I’m not sure what their motivation was in asking Jesus to leave. Was it fear of his power over evil spirits? Was it because the pigs had perished and Jesus had destroyed their livelihood? In Jewish culture pigs were filth, an abomination – was it then shame because they were keeping animals that were considered unclean?
Whatever their reason was to plead with Jesus to leave, it is more important for us to reflect on the times when Jesus becomes an uncomfortable presence in our own lives and we would rather he just go away. This could happen for many reasons – when we are about to do something we know is wrong but we are going to do it anyway, are we not telling Jesus to go away – his presence is a reminder that we are going against truth and what is right.
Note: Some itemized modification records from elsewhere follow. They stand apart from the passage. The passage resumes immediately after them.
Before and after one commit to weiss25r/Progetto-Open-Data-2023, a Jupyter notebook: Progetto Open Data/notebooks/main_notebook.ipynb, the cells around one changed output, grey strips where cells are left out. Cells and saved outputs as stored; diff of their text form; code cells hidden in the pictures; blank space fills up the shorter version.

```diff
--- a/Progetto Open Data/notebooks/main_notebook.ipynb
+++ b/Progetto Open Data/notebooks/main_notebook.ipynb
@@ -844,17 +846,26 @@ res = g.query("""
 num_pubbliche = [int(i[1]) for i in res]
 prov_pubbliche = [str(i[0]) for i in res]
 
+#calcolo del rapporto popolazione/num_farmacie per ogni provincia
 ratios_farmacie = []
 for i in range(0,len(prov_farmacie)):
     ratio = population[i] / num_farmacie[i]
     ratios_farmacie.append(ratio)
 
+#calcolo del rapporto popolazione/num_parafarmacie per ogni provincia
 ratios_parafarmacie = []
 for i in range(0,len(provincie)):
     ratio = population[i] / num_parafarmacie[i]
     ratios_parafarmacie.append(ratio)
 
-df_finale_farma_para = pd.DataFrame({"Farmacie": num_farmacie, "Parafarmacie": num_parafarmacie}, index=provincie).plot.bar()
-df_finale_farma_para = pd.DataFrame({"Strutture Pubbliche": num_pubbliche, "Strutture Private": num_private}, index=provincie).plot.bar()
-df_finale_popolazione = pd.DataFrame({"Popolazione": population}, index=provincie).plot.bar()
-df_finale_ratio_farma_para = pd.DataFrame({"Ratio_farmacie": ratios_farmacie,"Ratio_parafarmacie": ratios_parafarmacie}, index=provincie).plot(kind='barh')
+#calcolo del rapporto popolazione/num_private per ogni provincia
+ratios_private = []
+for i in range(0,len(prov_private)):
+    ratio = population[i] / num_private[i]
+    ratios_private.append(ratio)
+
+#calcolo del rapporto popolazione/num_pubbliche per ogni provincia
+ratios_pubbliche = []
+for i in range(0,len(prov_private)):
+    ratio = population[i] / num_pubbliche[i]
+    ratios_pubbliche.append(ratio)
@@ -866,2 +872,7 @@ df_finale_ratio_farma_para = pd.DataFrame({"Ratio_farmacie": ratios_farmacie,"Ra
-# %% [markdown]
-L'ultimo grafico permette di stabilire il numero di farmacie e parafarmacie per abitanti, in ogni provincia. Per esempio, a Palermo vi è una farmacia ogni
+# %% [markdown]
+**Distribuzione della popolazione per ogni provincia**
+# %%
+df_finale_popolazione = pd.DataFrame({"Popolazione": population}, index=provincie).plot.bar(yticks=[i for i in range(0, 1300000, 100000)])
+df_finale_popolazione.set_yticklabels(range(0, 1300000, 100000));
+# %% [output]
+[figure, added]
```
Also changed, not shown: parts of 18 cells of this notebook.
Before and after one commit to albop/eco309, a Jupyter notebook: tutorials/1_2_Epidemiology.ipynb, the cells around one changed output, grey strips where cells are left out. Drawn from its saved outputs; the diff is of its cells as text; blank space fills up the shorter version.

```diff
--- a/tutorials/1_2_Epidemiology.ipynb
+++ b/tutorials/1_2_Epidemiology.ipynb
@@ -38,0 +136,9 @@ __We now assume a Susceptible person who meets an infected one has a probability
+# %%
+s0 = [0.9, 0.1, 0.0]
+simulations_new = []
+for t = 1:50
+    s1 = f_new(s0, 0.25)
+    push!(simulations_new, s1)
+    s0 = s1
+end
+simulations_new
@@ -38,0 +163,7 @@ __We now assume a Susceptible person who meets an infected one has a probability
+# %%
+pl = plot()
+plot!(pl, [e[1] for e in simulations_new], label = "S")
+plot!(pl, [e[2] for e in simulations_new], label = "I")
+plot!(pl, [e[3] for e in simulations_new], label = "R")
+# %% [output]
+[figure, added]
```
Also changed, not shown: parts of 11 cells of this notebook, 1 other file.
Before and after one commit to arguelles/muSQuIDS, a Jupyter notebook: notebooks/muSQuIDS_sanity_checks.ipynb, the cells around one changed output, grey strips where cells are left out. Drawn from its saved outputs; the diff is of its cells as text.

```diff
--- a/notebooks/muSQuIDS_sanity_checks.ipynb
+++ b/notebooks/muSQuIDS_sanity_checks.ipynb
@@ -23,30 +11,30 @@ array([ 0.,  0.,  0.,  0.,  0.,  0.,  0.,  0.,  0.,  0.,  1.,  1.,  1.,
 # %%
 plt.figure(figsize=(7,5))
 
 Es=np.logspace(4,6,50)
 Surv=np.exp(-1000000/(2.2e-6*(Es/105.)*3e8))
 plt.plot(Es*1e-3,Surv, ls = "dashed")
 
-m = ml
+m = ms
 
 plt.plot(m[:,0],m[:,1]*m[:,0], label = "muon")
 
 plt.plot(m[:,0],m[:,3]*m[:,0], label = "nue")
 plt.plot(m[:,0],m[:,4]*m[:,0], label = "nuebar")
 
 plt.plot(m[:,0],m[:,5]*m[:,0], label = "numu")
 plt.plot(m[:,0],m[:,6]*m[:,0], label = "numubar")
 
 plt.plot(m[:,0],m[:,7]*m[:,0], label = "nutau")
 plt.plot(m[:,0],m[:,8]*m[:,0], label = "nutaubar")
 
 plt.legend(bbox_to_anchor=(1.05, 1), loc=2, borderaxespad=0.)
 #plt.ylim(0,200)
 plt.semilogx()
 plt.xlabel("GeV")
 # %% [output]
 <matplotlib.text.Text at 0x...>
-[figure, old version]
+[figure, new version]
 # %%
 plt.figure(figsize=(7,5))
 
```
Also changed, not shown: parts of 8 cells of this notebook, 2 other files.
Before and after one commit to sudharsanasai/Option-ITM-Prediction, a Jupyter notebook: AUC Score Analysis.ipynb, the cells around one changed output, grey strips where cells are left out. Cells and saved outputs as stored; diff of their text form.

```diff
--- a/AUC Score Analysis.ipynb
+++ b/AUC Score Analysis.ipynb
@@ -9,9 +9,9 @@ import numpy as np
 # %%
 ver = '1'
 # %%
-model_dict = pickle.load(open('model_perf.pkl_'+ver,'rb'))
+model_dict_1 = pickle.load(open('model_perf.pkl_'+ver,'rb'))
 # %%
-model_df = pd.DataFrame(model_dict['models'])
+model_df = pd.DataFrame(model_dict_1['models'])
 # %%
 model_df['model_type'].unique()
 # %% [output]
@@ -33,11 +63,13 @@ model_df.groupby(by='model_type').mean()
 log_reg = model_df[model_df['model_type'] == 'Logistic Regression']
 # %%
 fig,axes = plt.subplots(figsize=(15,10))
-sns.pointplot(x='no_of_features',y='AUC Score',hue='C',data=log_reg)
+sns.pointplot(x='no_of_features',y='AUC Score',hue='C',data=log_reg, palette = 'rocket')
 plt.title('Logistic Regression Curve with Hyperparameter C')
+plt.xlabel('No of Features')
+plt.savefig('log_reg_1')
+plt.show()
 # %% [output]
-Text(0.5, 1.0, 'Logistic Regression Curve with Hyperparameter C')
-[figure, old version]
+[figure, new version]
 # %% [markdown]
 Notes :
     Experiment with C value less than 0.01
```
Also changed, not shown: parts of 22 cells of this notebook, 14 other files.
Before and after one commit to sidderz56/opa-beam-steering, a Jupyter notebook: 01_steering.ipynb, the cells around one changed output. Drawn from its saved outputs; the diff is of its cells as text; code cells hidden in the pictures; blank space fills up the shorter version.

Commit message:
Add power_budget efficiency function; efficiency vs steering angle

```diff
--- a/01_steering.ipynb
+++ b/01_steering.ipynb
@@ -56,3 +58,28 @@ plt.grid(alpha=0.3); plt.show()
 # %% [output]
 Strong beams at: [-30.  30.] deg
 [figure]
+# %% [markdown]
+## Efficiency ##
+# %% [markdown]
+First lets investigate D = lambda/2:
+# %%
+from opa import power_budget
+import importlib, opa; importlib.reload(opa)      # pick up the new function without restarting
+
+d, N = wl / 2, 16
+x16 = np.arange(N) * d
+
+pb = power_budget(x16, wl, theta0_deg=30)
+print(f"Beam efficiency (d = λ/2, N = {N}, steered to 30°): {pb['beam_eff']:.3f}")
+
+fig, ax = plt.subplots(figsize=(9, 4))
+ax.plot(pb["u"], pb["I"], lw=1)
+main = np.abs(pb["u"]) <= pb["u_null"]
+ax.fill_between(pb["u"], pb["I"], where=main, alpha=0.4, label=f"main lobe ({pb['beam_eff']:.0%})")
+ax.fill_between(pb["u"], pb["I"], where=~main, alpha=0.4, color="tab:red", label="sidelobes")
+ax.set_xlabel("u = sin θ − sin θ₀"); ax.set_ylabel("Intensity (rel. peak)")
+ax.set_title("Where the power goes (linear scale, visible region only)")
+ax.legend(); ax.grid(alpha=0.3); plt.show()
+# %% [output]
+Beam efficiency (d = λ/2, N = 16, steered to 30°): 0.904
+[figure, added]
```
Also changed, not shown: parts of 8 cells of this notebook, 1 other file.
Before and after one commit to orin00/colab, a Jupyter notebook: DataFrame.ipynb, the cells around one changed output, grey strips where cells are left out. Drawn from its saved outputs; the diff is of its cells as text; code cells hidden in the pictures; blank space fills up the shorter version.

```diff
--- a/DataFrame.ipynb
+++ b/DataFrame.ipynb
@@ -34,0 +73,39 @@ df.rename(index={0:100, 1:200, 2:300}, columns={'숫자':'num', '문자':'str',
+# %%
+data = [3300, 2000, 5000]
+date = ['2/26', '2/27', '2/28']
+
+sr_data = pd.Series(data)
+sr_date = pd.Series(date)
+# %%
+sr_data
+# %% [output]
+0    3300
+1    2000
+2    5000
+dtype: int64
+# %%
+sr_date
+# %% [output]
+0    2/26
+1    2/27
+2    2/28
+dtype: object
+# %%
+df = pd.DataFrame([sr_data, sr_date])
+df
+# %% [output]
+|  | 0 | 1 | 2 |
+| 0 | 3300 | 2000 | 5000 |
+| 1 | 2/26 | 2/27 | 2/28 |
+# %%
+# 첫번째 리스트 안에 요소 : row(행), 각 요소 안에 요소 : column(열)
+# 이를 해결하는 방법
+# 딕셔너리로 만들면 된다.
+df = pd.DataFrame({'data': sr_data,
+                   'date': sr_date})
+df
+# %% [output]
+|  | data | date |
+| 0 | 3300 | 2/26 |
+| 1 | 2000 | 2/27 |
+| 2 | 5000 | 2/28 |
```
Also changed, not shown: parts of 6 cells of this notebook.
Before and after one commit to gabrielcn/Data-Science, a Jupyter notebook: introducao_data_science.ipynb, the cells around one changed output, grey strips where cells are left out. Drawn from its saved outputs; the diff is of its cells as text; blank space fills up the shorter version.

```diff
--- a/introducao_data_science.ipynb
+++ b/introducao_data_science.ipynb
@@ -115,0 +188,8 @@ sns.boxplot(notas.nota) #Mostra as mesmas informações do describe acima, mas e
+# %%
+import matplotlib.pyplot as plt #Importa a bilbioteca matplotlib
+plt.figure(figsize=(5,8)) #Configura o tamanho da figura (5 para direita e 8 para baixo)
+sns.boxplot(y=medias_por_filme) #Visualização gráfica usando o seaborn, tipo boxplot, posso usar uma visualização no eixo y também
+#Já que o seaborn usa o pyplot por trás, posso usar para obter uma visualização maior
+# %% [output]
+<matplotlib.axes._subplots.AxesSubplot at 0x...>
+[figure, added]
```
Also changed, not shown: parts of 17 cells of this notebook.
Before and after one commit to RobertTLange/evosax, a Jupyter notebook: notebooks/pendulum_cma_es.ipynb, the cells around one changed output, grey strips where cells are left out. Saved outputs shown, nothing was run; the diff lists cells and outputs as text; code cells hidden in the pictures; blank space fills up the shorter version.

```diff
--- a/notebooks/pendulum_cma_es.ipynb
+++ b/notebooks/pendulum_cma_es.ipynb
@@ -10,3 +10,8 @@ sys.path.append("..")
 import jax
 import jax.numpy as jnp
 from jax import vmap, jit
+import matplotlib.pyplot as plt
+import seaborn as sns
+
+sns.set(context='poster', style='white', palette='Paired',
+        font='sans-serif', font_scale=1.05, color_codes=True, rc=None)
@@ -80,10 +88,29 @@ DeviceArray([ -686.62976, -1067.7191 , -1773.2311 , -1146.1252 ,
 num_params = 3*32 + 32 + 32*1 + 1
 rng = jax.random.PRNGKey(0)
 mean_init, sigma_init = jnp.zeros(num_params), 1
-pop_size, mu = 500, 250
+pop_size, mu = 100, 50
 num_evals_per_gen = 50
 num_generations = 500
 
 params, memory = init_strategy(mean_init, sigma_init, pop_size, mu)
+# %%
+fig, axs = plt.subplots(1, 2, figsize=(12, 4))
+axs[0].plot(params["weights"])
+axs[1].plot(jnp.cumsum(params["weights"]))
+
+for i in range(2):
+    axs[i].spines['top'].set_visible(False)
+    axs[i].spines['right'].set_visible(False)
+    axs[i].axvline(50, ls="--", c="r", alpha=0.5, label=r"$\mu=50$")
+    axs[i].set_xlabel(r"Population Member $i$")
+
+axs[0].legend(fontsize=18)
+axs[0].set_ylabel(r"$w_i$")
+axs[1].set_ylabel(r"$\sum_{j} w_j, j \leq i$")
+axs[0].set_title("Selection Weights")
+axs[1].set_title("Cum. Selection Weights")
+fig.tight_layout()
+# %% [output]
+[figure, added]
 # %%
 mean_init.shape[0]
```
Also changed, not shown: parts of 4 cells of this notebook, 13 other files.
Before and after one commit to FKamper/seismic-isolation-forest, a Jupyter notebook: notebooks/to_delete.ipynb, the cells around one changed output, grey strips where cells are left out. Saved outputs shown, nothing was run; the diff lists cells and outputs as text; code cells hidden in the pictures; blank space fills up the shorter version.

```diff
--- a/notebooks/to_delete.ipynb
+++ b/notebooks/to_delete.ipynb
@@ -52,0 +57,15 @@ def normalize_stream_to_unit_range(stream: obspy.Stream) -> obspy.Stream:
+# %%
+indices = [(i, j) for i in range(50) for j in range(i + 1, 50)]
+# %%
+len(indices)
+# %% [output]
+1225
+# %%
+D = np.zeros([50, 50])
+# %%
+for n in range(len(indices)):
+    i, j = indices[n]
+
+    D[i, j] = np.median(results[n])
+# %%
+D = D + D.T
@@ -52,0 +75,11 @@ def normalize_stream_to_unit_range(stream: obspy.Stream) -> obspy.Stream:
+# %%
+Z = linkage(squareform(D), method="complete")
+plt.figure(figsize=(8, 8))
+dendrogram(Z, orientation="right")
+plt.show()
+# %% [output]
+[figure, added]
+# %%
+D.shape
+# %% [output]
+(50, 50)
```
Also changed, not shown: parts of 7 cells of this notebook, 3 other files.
Or perhaps it is when he starts interfering in our comfort zones, challenging us to be more faithful disciples and witnesses. Or for the times when we would prefer that Jesus stay put in Church during the week so that we may visit him on Sundays without him interfering in other aspects of our lives. Or perhaps when our faith is dependent on feeling “blessed” because we have possessions, or things are going smoothly in life. And then things go wrong and everything gets turned upside down we feel rejected and let down, no longer feeling blessed. Rather, we feel he is asking too much of us. After all, we might say “I’ve
tried to be faithful to him but now he’s allowing me to be sick, or my relationships to break down, or I’m facing crises in my life”.
Every day we pray in the Lord’s prayer thy will be done. But there are the occasions when we would far prefer our will to be done. God’s will is not always easy for us to accept. Think of the First Reading of today’s Mass from the Prophet Amos, the great prophet of justice, speaking in the name of God: “I hate, I despise your feasts, and I take no delight in your solemn assemblies….Take away from me the noise of your songs; to the melody of your harps I will not listen. But let justice roll down like waters, and righteousness like an ever-flowing stream…” (Amos 5:14ff).
It is not that God does not want our worship, our praise, our gratitude – it is when there is a misfit between our prayer and praise, and our practice in daily life. Just as we describe the celebration of the Eucharist as “the source and summit of Christian life”, what we say in prayer is meant to be reflected in what we do in all aspects of our lives. The Eucharist is not an end in itself, but rather an aspect of uniting the totality of our lives and actions with the sacrificial death and resurrection of Jesus. Our prayer, and most especially the Eucharist, is meant to have consequences in life, most especially in seeking justice, mercy and peace for all.
The long and the short of it is that it is no easy thing to really want the will of God to be done. That’s why there will be times when we may wish consciously, or act in an unconscious way, hoping that God would just go away. It is not just pagans, atheists or agnostics that wish that, but there are parts of our own life that we don’t want God to touch, We need to pray hard that God will be especially present at those times, so that we may overcome ourselves, and not to be overcome by our will that God would sometimes just leave us be. That is why we pray that God’s light will dispel the most hidden places of darkness within ourselves.
Let us now pray for God’s blessing:
The Lord be with you R/ And with your spirit
All powerful God, loving, tender and merciful, look kindly on your children and bend our hearts to your will, that no matter how difficult it may be, we will always accept what you ask of us, and submit to you, knowing that you will never harm us or ask us to bear a cross that is too heavy for us. We make this prayer through Our Lord Jesus Christ R/Amen
May Almighty God bless you, the Father, the Son and the Holy Spirit R/ Amen